The bottom half looked like the chicken had been boiled rather than roasted, and I found it to be unappetizing. Now, what’s not shown in the photo (nor in the video), is the pool of fat that had gathered in the thighs of the chicken. When I lifted it from the bundt pan, all that fat just gushed onto the vegetables. For a second or two, I felt grossed out. If I had known that it would do that, I wouldn’t have added the extra olive oil and butter to the vegetables. 😦

DSC_0370 900px

My kids love their drumsticks crispy, so I turned the chicken upsidedown and popped it back into the oven until it lightly browned. I don’t know how long it took, but it ended up slightly drying out the breast meat (but it was still edible).

DSC_0374 900px

When it comes to aesthetics, let’s just say that she looks unique. I took photos at different angles, and in this case, the bird-eye-view was the best one. 🙂

DSC_0497 900px

But once I added the vegetables around the roasted chicken, the dish looked stunning (and the chicken doesn’t look so bad). 😉

DSC_0500 900px 2

The final result? The chicken and vegetables tasted absolutely delicious! Would I make this again? Absolutely! The only difference is that I would roast the vegetables separately. 🙂

Now you know what to expect if you try this bundt pan roasted chicken recipe. I hope you found this post helpful, so go try making your own version. Buon appetito!!

(Printable Recipe)

A unique and flavourful way of roasting chicken vegetables in a bundt pan.


  • 1 3-4 lb (1360-1800 grams) chicken, gizzards removed
  • 4 medium carrots, cut into bite-size pieces
  • 1 or 2 large onion(s), peeled and quartered
  • 1 lb (450-500 g) yukon gold potatoes, cubed into bite-size pieces
  • 1-2 tbsp extra virgin olive oil (plus 2 more for brushing)
  • 2 tbsp (28-30 g) cold butter, cubed (OPTIONAL)
  • sea salt, to taste
  • 4 small twigs of fresh thyme
  • 2 dried bay leaves
  • 1 x 3-4 lb (1300-1800 g) whole chicken, gizzards removed


1. Lower the rack to lower part of the oven and preheat to 425 °F (220 °C).

2. Add 1 or 2 tablespoons of extra virgin olive oil to the bundt pan and swirl it around to distribute the oil evenly at the bottom.

3. First add the potatoes, then the carrots and then the onions, lightly seasoning with sea salt in between layers. Top with fresh thyme, dried bay leaves, and cubed butter, if using. Cover the hole of the bundt pan with folded aluminum foil.

4. Lay chicken on a cutting board and brush on 1 tablespoon of extra virgin olive oil. Season generously with sea salt. Flip the chicken over, brush on the last tablespoon, and season again generously with sea salt. Season the inside cavity of the chicken also with salt.

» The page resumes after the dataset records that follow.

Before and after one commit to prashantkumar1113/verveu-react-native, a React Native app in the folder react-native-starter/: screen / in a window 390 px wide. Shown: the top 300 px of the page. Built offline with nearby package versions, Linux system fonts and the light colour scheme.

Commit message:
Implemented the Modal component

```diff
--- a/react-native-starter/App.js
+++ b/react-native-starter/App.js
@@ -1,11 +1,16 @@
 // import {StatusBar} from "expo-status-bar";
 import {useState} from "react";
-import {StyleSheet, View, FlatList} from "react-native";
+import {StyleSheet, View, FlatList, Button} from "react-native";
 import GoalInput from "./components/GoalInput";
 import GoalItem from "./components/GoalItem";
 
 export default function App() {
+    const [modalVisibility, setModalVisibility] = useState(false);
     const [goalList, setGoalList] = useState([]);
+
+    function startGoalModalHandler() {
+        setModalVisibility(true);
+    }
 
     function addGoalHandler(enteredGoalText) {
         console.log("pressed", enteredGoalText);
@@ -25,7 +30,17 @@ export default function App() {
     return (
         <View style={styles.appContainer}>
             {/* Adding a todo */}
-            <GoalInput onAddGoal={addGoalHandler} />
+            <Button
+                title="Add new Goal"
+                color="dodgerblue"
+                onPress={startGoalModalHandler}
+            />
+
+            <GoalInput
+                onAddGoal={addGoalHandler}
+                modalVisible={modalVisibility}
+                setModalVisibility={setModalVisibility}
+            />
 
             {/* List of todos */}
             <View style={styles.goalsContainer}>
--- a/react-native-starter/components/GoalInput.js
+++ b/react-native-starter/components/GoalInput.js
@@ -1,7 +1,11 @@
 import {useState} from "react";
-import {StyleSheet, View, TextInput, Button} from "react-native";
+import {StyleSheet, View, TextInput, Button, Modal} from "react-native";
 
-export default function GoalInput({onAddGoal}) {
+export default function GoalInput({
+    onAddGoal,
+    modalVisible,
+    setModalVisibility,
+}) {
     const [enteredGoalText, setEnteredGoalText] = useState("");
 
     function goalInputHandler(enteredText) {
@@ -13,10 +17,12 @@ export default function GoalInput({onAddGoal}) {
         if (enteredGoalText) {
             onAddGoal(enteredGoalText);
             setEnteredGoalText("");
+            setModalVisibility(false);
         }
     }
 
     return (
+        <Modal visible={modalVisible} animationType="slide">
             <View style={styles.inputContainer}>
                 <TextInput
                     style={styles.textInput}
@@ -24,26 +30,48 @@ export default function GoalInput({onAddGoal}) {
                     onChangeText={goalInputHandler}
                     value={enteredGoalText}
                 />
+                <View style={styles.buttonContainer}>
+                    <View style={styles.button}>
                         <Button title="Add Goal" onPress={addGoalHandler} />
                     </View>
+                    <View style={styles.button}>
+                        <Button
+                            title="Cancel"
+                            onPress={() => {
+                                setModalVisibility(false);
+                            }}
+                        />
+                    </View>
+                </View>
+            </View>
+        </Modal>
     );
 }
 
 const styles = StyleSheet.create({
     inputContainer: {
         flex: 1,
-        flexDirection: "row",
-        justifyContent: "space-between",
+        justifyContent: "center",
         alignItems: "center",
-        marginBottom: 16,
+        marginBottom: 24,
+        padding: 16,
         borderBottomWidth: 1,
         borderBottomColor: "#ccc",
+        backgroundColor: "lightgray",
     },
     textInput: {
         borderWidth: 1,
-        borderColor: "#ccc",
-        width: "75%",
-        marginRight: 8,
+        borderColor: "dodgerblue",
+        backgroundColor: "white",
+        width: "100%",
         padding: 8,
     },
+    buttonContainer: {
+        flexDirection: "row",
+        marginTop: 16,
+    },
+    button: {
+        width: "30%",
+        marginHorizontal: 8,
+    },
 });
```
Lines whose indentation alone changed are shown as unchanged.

5. Sit the chicken on the covered hole of the pan, breast side up. Bake until the chicken is cooked through and the skin is golden, about 1 to 1-1/2 hours. If you wish, flip the chicken upside onto the vegetables, and roast the bottom half of the chicken a bit longer, until golden (this could slightly dry out the chicken breast, though).

6. Let the chicken rest for 10-15 minutes. Lay the chicken on it’s back on a large oval platter, drain the vegetables, and arrange them around the chicken. Enjoy!


Adapted from Delish.com

If you liked this post, I would appreciate it if you share it on Pinterest or on Facebook. Thanks for your support!! Don’t forget to follow me on Facebook and Pinterest as well! See you there!

Bundt Pan Roasted Chicken For the Love of Italian Cooking



  1. This is an amazing idea, I have never used the bundt pan like this. My grandma used to make chicken on the upturned lid of a pan and I have seen it made on bottles too. I will make this with my kids, I think they will love it.

    Liked by 2 people

  2. Interesting and informative post… I have never roasted a chicken in a bundt pan. I think with your comments and suggestions it might be worth a try. I think your son is a natural! You know what they say… the apple doesn’t fall far from the tree 🙂 Have a great day Rosa!

    Liked by 1 person

Leave a Reply

Fill in your details below or click an icon to log in:

WordPress.com Logo

You are commenting using your WordPress.com account. Log Out /  Change )

Google photo

You are commenting using your Google account. Log Out /  Change )

Twitter picture

You are commenting using your Twitter account. Log Out /  Change )

Facebook photo

You are commenting using your Facebook account. Log Out /  Change )

Connecting to %s